Here's a photo of the Templeton Turnpike that runs from Templeton, Mass to Fitzwilliam, New Hampshire... right through a swamp!



The 'Old Town Roads' is not really a legal term, but they are old roads not generally used or maintained, but still public rights of way. The towns like to keep them on the books, since their highway departments get funding based on the total mileage of roads they have on the books. It is possible for abutting landowners to get control of them, though. So some are good, some not so much. We have not had much luck riding the old Central Pike...the landowner at the western end has threatened riders with a gun... and nobody's looking for a fight. There's a lot of roads because 200 years ago, there were small farms hacking a living from the stony soil spread evenly over the land...most of them cultivated using a hoe! The farmers would carry the rocks to the edges of the fields as the frosts brought them to the surface... over a couple of hundred years, they built the thousands of miles of stone 'fences' that way. By the mid 1800's they had had enough... people went to work in the new factories... Rhode Island was the Silicon Valley of the time.... or they moved west where land was cheap and far more productive.
The good farms then, are often still farms today. New England is the largest re-forested place on Earth... if you look at the old photos from the turn of the last century... there are hardly any trees.
 

·
Registered
Joined
·
1,931 Posts
Discussion Starter #18
Very nice. Was that poison ivy I saw in your last post? I'm very allergic, so I spot it a mile away. lol
I'll bet it is. "Leaves of three, let them be!" Probably one of the first things a kid in New England learns....
 

·
Registered
Joined
·
1,871 Posts
Yep......I have to spray several times a year. My neighbor isn't allergic, so he doesn't ever try to kill it. As a result, it finds its way to my property. I don't know if birds spread it or not, but it's very aggravating. And itchy.
 

·
Registered
Joined
·
678 Posts
Wow, that is some awesome country to ride with some really neat history. The image in my head of a "Turnpike" is not at all the "old New London Turnpike" you showed. Really neat roads. Is "old town road" like an old stage route? Kind of reminded me what the Oregon Trial would have looked like had there been trees out here!:D Never would have guessed there being fire towers back east.
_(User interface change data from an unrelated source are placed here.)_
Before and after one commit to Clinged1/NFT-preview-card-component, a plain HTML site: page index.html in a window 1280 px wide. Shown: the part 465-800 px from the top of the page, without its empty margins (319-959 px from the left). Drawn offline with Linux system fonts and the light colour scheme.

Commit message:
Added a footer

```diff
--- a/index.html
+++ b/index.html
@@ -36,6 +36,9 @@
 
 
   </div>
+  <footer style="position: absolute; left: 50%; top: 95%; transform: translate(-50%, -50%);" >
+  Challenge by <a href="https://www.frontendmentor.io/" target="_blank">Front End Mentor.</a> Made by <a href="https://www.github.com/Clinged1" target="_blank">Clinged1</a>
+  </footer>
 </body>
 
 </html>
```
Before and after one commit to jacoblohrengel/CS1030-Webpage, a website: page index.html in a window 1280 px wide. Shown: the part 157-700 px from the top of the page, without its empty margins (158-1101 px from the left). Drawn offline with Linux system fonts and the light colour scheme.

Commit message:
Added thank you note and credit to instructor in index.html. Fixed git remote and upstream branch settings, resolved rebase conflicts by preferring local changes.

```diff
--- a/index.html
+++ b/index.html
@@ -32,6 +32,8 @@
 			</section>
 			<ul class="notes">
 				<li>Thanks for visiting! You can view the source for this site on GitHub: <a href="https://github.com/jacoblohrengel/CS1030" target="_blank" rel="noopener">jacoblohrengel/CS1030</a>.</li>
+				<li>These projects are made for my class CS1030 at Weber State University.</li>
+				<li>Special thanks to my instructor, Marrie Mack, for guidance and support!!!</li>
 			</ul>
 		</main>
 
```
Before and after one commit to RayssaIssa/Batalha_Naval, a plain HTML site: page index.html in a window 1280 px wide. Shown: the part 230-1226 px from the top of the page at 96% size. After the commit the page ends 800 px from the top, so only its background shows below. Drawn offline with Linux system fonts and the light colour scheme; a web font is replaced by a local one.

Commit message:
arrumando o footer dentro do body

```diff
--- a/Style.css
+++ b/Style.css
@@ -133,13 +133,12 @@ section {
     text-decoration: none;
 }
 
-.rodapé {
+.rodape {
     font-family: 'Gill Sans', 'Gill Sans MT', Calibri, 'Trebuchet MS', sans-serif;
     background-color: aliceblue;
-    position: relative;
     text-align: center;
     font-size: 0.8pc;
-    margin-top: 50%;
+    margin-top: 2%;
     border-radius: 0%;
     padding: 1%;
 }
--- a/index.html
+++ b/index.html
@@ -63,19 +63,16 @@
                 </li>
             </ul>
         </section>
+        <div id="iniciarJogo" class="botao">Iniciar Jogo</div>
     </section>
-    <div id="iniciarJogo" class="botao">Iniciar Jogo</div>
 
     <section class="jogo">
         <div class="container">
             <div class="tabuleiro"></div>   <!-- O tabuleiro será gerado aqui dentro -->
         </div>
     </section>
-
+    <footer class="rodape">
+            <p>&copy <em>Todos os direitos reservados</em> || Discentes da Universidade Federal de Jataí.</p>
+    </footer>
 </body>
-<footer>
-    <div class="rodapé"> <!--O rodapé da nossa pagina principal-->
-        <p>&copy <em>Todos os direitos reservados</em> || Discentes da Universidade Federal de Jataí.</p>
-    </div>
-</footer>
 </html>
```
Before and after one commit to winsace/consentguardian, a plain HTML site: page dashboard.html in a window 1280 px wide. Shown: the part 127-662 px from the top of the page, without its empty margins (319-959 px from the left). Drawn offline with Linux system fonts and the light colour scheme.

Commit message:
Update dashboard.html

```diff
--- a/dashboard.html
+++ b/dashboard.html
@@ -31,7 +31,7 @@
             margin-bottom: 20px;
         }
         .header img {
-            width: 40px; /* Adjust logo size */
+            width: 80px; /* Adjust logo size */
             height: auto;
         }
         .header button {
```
Weird how we perceive things in a different part of the country. Thanks for sharing!
https://www.google.com/maps/d/viewer?mid=1dkrRJhbHM363eZxbPsx1my_7I9g&hl=en_US
 
1 - 20 of 20 Posts
Top